Ultra orthodox Jews block a road and clash with police during a protest against the drafting of Ultra orthodox jews to the Israeli army, on road number 4, outside the city of Bnei Brak, April 1, 2024. Photo by Chaim Goldberg/Flash90

Donald Trump on his Truth Social media page is selling Bibles. At least he announced he was doing so just prior to the Easter observance last week.

President Joe Biden stepped into a real religious mess when he offended Christians around the country by observing “Transgender Visibility Day” while most of the country was observing Good Friday and Easter.

The Biden spokesperson said that March 31 is always Transgender Day and it just so happened to coincide with Easter this year. That Transgender Day could have been moved to defer to Easter is an obvious given, but it would have no doubt annoyed the extreme left wing of the Democratic Party that Joe Biden desperately needs to vote for him in November.

In his proclamation, Biden said that all people are created perfectly and in the image of G-d. Judge Jeanine Pirro said on Fox News that if the president truly believed that all people are created perfectly, why do most of the transgenders feel the need for corrective surgery?

There are numerous criteria one can utilize to determine the nature of a leader’s—in this case the President’s—commitment to religious values.

Whether the leader is a Christian and attends church regularly, or whether they are Jewish and attend synagogue can be the primary means of judging their belief system. It is difficult if not impossible to see into their hearts and minds.

However, the optics we see in the media might be even more deceptive than we realize, and a highly misleading means of drawing conclusions along those lines.

Here are some recent examples of how we may better draw those conclusions.

For Muslims, Ramadan has come and gone rather quickly. At the outset, we heard talk about the need for Israel and the Hamas terrorists to come to a quick ceasefire agreement and a deal to release the hostages because of the need for the terrorists to properly observe Ramadan by ushering in a period of peace.
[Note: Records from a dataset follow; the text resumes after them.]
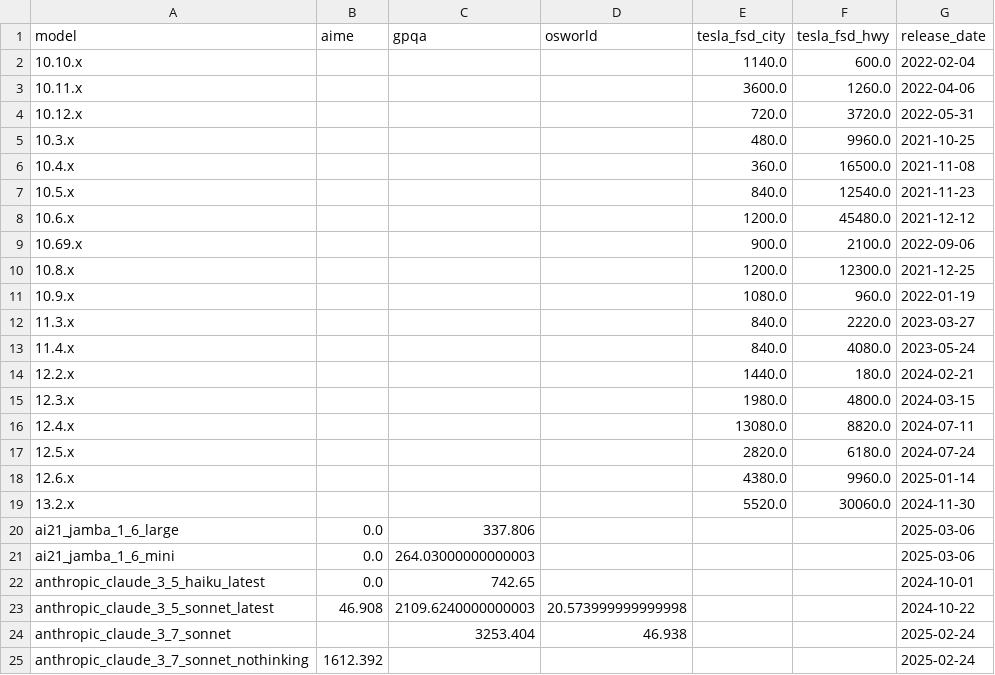
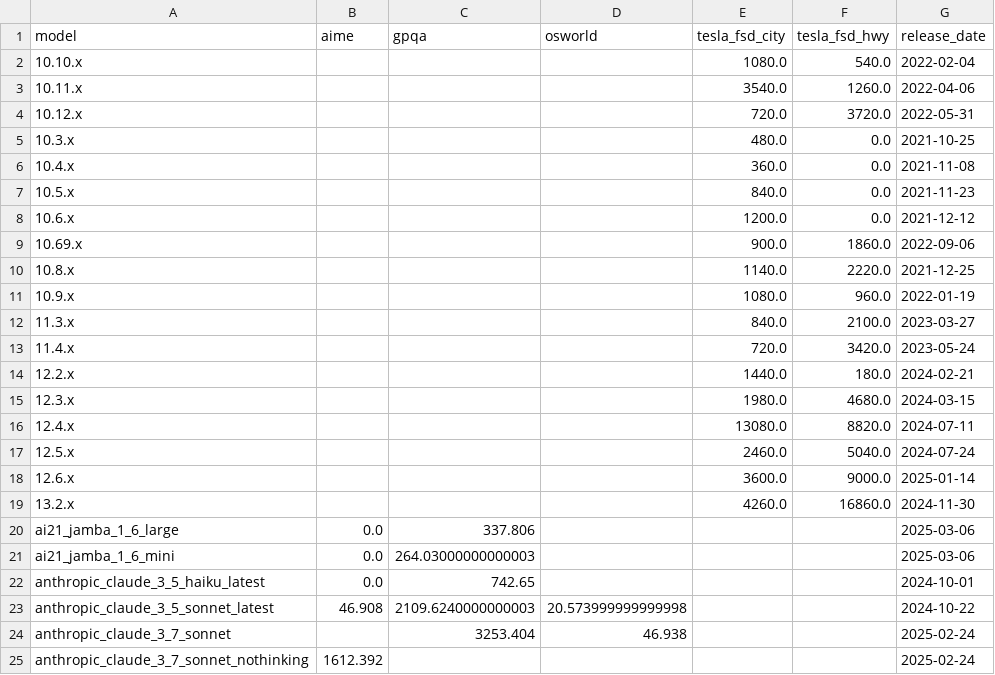
Before and after one commit to METR/cross-domain-horizon, a CSV file: data/all_data.csv, drawn as a sheet; only a part is shown.

```diff
--- a/data/all_data.csv
+++ b/data/all_data.csv
@@ -1,20 +1,20 @@
 model,aime,gpqa,osworld,tesla_fsd_city,tesla_fsd_hwy,release_date
-10.10.x,,,,1140.0,600.0,2022-02-04
-10.11.x,,,,3600.0,1260.0,2022-04-06
+10.10.x,,,,1080.0,540.0,2022-02-04
+10.11.x,,,,3540.0,1260.0,2022-04-06
 10.12.x,,,,720.0,3720.0,2022-05-31
-10.3.x,,,,480.0,9960.0,2021-10-25
-10.4.x,,,,360.0,16500.0,2021-11-08
-10.5.x,,,,840.0,12540.0,2021-11-23
-10.6.x,,,,1200.0,45480.0,2021-12-12
-10.69.x,,,,900.0,2100.0,2022-09-06
-10.8.x,,,,1200.0,12300.0,2021-12-25
+10.3.x,,,,480.0,0.0,2021-10-25
+10.4.x,,,,360.0,0.0,2021-11-08
+10.5.x,,,,840.0,0.0,2021-11-23
+10.6.x,,,,1200.0,0.0,2021-12-12
+10.69.x,,,,900.0,1860.0,2022-09-06
+10.8.x,,,,1140.0,2220.0,2021-12-25
 10.9.x,,,,1080.0,960.0,2022-01-19
-11.3.x,,,,840.0,2220.0,2023-03-27
-11.4.x,,,,840.0,4080.0,2023-05-24
+11.3.x,,,,840.0,2100.0,2023-03-27
+11.4.x,,,,720.0,3420.0,2023-05-24
 12.2.x,,,,1440.0,180.0,2024-02-21
-12.3.x,,,,1980.0,4800.0,2024-03-15
+12.3.x,,,,1980.0,4680.0,2024-03-15
 12.4.x,,,,13080.0,8820.0,2024-07-11
-12.5.x,,,,2820.0,6180.0,2024-07-24
-12.6.x,,,,4380.0,9960.0,2025-01-14
-13.2.x,,,,5520.0,30060.0,2024-11-30
+12.5.x,,,,2460.0,5040.0,2024-07-24
+12.6.x,,,,3600.0,9000.0,2025-01-14
+13.2.x,,,,4260.0,16860.0,2024-11-30
 ai21_jamba_1_6_large,0.0,337.806,,,,2025-03-06
```
Also changed, not shown: data/horizons/tesla_fsd_city.csv, data/horizons/tesla_fsd_hwy.csv, 5 other files.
That idea was quickly dismissed by experts in Israel who illustrated that historically Muslims, which includes Arabs and Persians, have always increased their terror attacks rather than reduce them during Ramadan. The Yom Kippur War started on what was the first day of Ramadan in 1973. So much for Ramadan and peace.

In all likelihood, most Muslims observe the entire month of Ramadan seriously. But the terror-oriented leadership of places like Tehran, Istanbul, and the Gaza Strip use this holy period on their calendar to inflict pain on others, both Muslims and non-Muslims alike.

Then there was the matter of the late Senator Joseph Lieberman, who passed away last week at the age of 82. The Senator was widely known for his commitment to halachically religious observance and that reality was highlighted when he ran as Al Gore’s vice-presidential candidate in the 2000 election.

Lieberman was known for his uncompromising commitment to keeping Shabbos and kashrut properly. He would walk as much as five miles on a Shabbos to the Capitol in Washington, D.C. if his presence there was absolutely necessary. The late Senator John McCain of Arizona would observe how Lieberman used to climb numerous staircases in hotels rather than use the elevator on a Shabbos.

The odd thing about Lieberman’s candidacy was how ambivalent the American Jewish public felt at the prospect of having the nation’s first Jewish vice president and perhaps, even one day, the nation’s first Jewish president.

Jewish leaders were outspoken, split, and even fearful at the prospect of having a high-ranking Jewish official making life and death decisions that if something went wrong, the negative consequences would be blamed on all the Jews in the country and even around the world.

Contrast that to the plethora of blunders made by the first black president, Barack Obama, and the lack of any concern that his extensive errors, particularly in the foreign policy arena, would be assigned to the general African-American community. I don’t think that was even a slight concern about that.

Then there was the 2016 presidential candidacy and expectation that Hillary Clinton would become the first female U.S. President. Her mistakes as Secretary of State during the Obama administration were legion and widespread. The pollsters indicated she would receive a majority of the female vote regardless of her record, based solely on the fact that she was a woman.

That theory goes out the window when it comes to a Jewish political leader. Why do American Jews feel that if a Jewish president miscalculates something while in office, the entire Jewish community will be held accountable?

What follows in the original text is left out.